The way I understood your initial post the main objective was--
" The point is, getting the Windows install to under absolutely no circumstances interfere with the Linux install's operation"
Doing a dummy run on a spare drive could test that option...............
Only if I install Linux before Windows, though, if I'm understanding you correctly (and doing it in that order with only one drive is a mess for more reasons than the rest of this). For install-time interference, worst-case is the main drive can't be in the system while Windows is being installed, but that's not a huge problem. Post-install interference would mainly be about bootloaders, and only applies if the two OSes have to share a drive. I don't use a bootloader - my mobo firmware knows where to find the Linux kernel. GRUB jumped the shark at some point, and either dealing with that or having to F11 to UEFI to pick boot target is the first hurdle. The bigger problem is that the two OSes would have to share an EFI partition (currently /boot) on an ongoing basis, and I don't trust Windows to not wreck something in there.
Windows will only install on an external USB device if the device is Windows to Go compliant. Even if the device is Windows to Go compliant, you still need Windows 10 Enterprise for this to work, other editions don't support it. Otherwise, you'll have to install it on an internal devicehttps://docs.microsoft.com/en-us/window ... o-overview
Fairly sure I've installed it on external hard drives before without any of that.
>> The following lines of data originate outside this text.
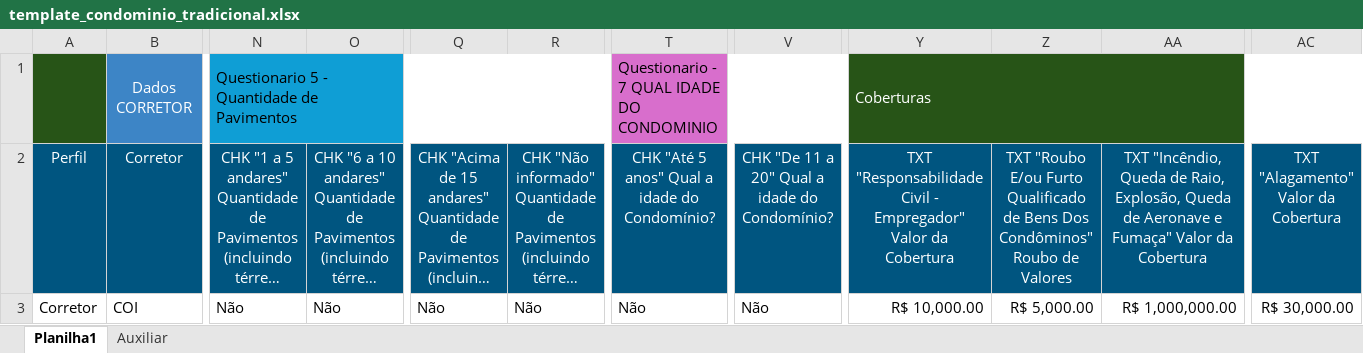
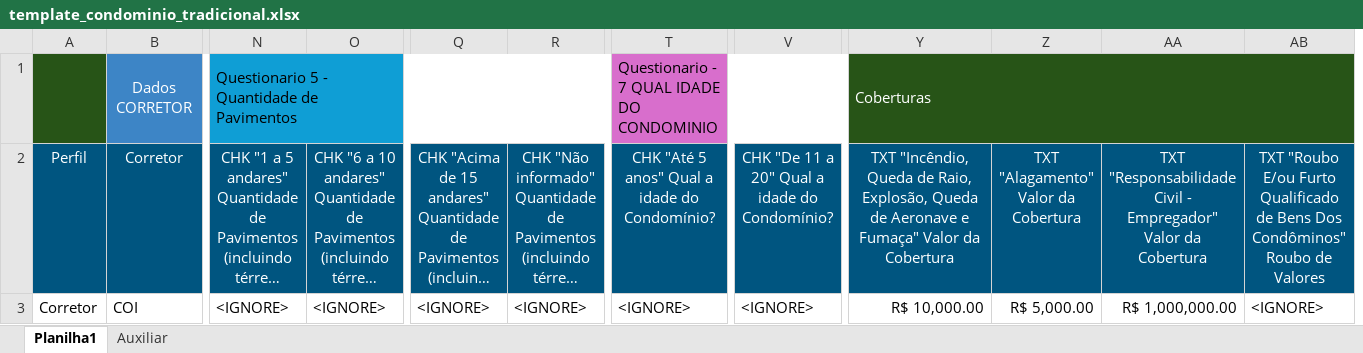
Before and after one commit to viniciusmurilo/GeradorMassas, an Excel workbook: .claude/skills/gerador-massas-seguros/templates/template_condominio_tradicional.xlsx, sheet Planilha1, drawn as a sheet; only a part is shown, gaps mark what is left out; long unchanged cells end in …; values as stored, in another font and other column widths than the file's, no borders; removed rows and columns are numbered as before the commit, all else as after; the diff covers the shown part only; the diff names each change by its address in the sheet, - before the commit and + after, or states it on an @@ line.

```diff
--- a/.claude/skills/gerador-massas-seguros/templates/template_condominio_tradicional.xlsx (sheet Planilha1)
+++ b/.claude/skills/gerador-massas-seguros/templates/template_condominio_tradicional.xlsx (sheet Planilha1)
+column AB, rows 2-3: TXT "Roubo E/ou Furto Qualificado de Bens Dos Condôminos" Roubo de Valores | <IGNORE>
-column AC, rows 2-3: TXT "Alagamento" Valor da Cobertura | R$ 30,000.00
-Y2: TXT "Responsabilidade Civil - Empregador" Valor da…
+Y2: TXT "Incêndio, Queda de Raio, Explosão, Queda de Aeronave e Fumaça" Valor da…
-Z2: TXT "Roubo E/ou Furto Qualificado de Bens Dos Condôminos" Roubo de Valores
+Z2: TXT "Alagamento" Valor da Cobertura
-AA2: TXT "Incêndio, Queda de Raio, Explosão, Queda de Aeronave e Fumaça" Valor da…
+AA2: TXT "Responsabilidade Civil - Empregador" Valor da…
-N3: Não
+N3: <IGNORE>
-O3: Não
+O3: <IGNORE>
-Q3: Não
+Q3: <IGNORE>
-R3: Não
+R3: <IGNORE>
-T3: Não
+T3: <IGNORE>
-V3: Não
+V3: <IGNORE>
```
Also changed, not shown: 5 edited cells elsewhere in this sheet, sheet Auxiliar, .claude/skills/gerador-massas-seguros/templates/template_condominio_amplo.xlsx, 3 other files.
Thanks, both of you, that's one of the points I'm most curious about. Considering other stuff with activation, I don't think they should have any reason to lock down this particular case (using normal Windows as WtG would still fail due to hardware differences), but it's tough to tell with Microsoft.